What you will do -> Print the entries exactly as they appear, and omit any images.

Stored dataset items:

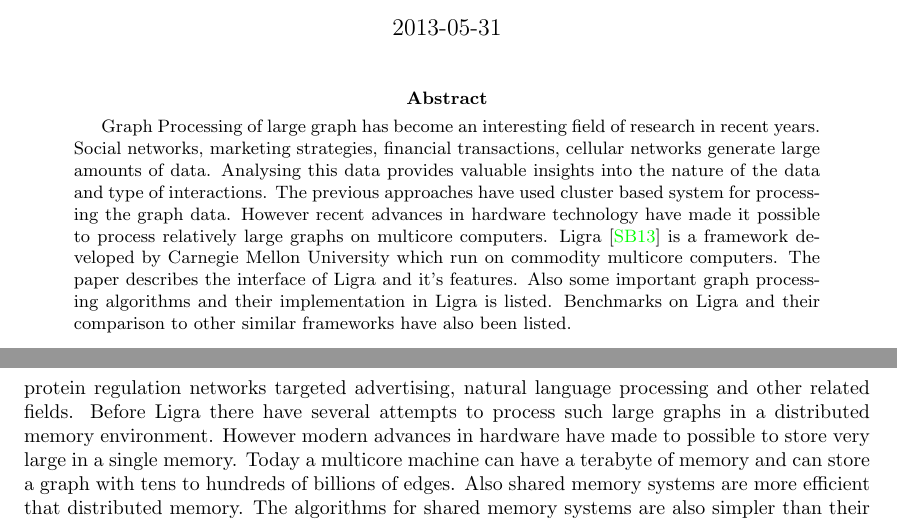
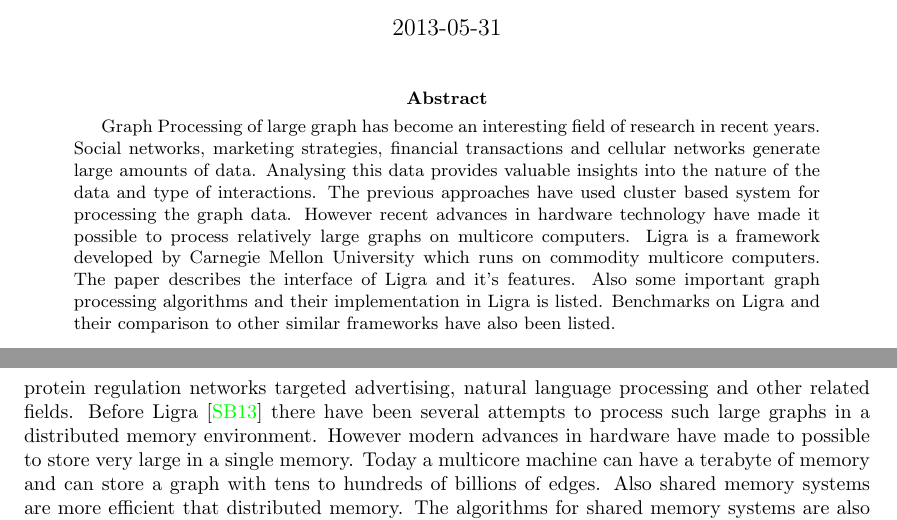
Before and after one commit to arjunrn/seminar-dependable-systems-13, a LaTeX paper (handin.tex): two parts of pages 1 and 2 of 10, joined at a grey line, cut so that both start at the same text. Compiled offline with pdfLaTeX.

Commit message:
Changes by reviewers.

```diff
--- a/handin.tex
+++ b/handin.tex
@@ -15,7 +15,7 @@
 \usepackage{inconsolata}
 
 \lstset{basicstyle=\footnotesize\ttfamily,breaklines=true}
-\lstset{framextopmargin=50pt}
+\lstset{ tabsize=2, numbers=left, frame=single}
 
 \title{ Analysis of Ligra: a lightweight framework for graph processing for shared memory}
 \author{Arjun Naik}
@@ -26,14 +26,14 @@
 \maketitle
 
 \begin{abstract}
-Graph Processing of large graph has become an interesting field of research in recent years. Social networks, marketing strategies, financial transactions, cellular networks generate large amounts of data. Analysing this data provides valuable insights into the nature of the data and type of interactions.  The previous approaches have used cluster based system for processing the graph data. However recent advances in hardware technology have made it possible to process relatively large graphs on multicore computers. Ligra \cite{Shun:2013:LLG:2442516.2442530} is a framework developed by Carnegie Mellon University which run on commodity multicore computers. The paper describes the interface of Ligra and it's features. Also some important graph processing algorithms and their implementation in Ligra is listed. Benchmarks on Ligra and their comparison to other similar frameworks have also been listed.
+Graph Processing of large graph has become an interesting field of research in recent years. Social networks, marketing strategies, financial transactions and cellular networks generate large amounts of data. Analysing this data provides valuable insights into the nature of the data and type of interactions.  The previous approaches have used cluster based system for processing the graph data. However recent advances in hardware technology have made it possible to process relatively large graphs on multicore computers. Ligra is a framework developed by Carnegie Mellon University which runs on commodity multicore computers. The paper describes the interface of Ligra and it's features. Also some important graph processing algorithms and their implementation in Ligra is listed. Benchmarks on Ligra and their comparison to other similar frameworks have also been listed.
 \end{abstract}
 
 \tableofcontents
 
 \section{Introduction of the Research Field}
 
-In the recent past there has been a increase in the processing of the large graphs from fields of computer networks, social networks , mobile call networks, marketing, the World Wide Web, protein regulation networks targeted advertising, natural language processing and other related fields. Before Ligra there have several attempts to process such large graphs in a distributed memory environment. However modern advances in hardware have made to possible to store very large in a single memory. Today a multicore machine can have a terabyte of memory and can store a graph with tens to hundreds of billions of edges. Also shared memory systems are more efficient that distributed memory. The algorithms for shared memory systems are also simpler than their distributed memory counterparts.
+In the recent past there has been a increase in the processing of the large graphs from fields of computer networks, social networks , mobile call networks, marketing, the World Wide Web, protein regulation networks targeted advertising, natural language processing and other related fields. Before Ligra \cite{Shun:2013:LLG:2442516.2442530} there have been several attempts to process such large graphs in a distributed memory environment. However modern advances in hardware have made to possible to store very large in a single memory. Today a multicore machine can have a terabyte of memory and can store a graph with tens to hundreds of billions of edges. Also shared memory systems are more efficient that distributed memory. The algorithms for shared memory systems are also simpler than their distributed memory counterparts.
 
 	Although shared memory systems cannot scale to the size of distributed memory they can still contain very large graphs. The communication overhead in distributed memory is more than in shared memory systems which gives the latter certain performance benefits.
 
```
Also changed, not shown: handin.tex (4 more changed lines), 1 other file.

Response below ->
Before and after one commit to arjunrn/seminar-dependable-systems-13, a LaTeX paper (handin.tex): two parts of pages 1 and 2 of 10, joined at a grey line, cut so that both start at the same text. Compiled offline with pdfLaTeX.

Commit message:
Changes by reviewers.

```diff
--- a/handin.tex
+++ b/handin.tex
@@ -15,7 +15,7 @@
 \usepackage{inconsolata}
 
 \lstset{basicstyle=\footnotesize\ttfamily,breaklines=true}
-\lstset{framextopmargin=50pt}
+\lstset{ tabsize=2, numbers=left, frame=single}
 
 \title{ Analysis of Ligra: a lightweight framework for graph processing for shared memory}
 \author{Arjun Naik}
@@ -26,14 +26,14 @@
 \maketitle
 
 \begin{abstract}
-Graph Processing of large graph has become an interesting field of research in recent years. Social networks, marketing strategies, financial transactions, cellular networks generate large amounts of data. Analysing this data provides valuable insights into the nature of the data and type of interactions.  The previous approaches have used cluster based system for processing the graph data. However recent advances in hardware technology have made it possible to process relatively large graphs on multicore computers. Ligra \cite{Shun:2013:LLG:2442516.2442530} is a framework developed by Carnegie Mellon University which run on commodity multicore computers. The paper describes the interface of Ligra and it's features. Also some important graph processing algorithms and their implementation in Ligra is listed. Benchmarks on Ligra and their comparison to other similar frameworks have also been listed.
+Graph Processing of large graph has become an interesting field of research in recent years. Social networks, marketing strategies, financial transactions and cellular networks generate large amounts of data. Analysing this data provides valuable insights into the nature of the data and type of interactions.  The previous approaches have used cluster based system for processing the graph data. However recent advances in hardware technology have made it possible to process relatively large graphs on multicore computers. Ligra is a framework developed by Carnegie Mellon University which runs on commodity multicore computers. The paper describes the interface of Ligra and it's features. Also some important graph processing algorithms and their implementation in Ligra is listed. Benchmarks on Ligra and their comparison to other similar frameworks have also been listed.
 \end{abstract}
 
 \tableofcontents
 
 \section{Introduction of the Research Field}
 
-In the recent past there has been a increase in the processing of the large graphs from fields of computer networks, social networks , mobile call networks, marketing, the World Wide Web, protein regulation networks targeted advertising, natural language processing and other related fields. Before Ligra there have several attempts to process such large graphs in a distributed memory environment. However modern advances in hardware have made to possible to store very large in a single memory. Today a multicore machine can have a terabyte of memory and can store a graph with tens to hundreds of billions of edges. Also shared memory systems are more efficient that distributed memory. The algorithms for shared memory systems are also simpler than their distributed memory counterparts.
+In the recent past there has been a increase in the processing of the large graphs from fields of computer networks, social networks , mobile call networks, marketing, the World Wide Web, protein regulation networks targeted advertising, natural language processing and other related fields. Before Ligra \cite{Shun:2013:LLG:2442516.2442530} there have been several attempts to process such large graphs in a distributed memory environment. However modern advances in hardware have made to possible to store very large in a single memory. Today a multicore machine can have a terabyte of memory and can store a graph with tens to hundreds of billions of edges. Also shared memory systems are more efficient that distributed memory. The algorithms for shared memory systems are also simpler than their distributed memory counterparts.
 
 	Although shared memory systems cannot scale to the size of distributed memory they can still contain very large graphs. The communication overhead in distributed memory is more than in shared memory systems which gives the latter certain performance benefits.
 
```
Also changed, not shown: handin.tex (4 more changed lines), 1 other file.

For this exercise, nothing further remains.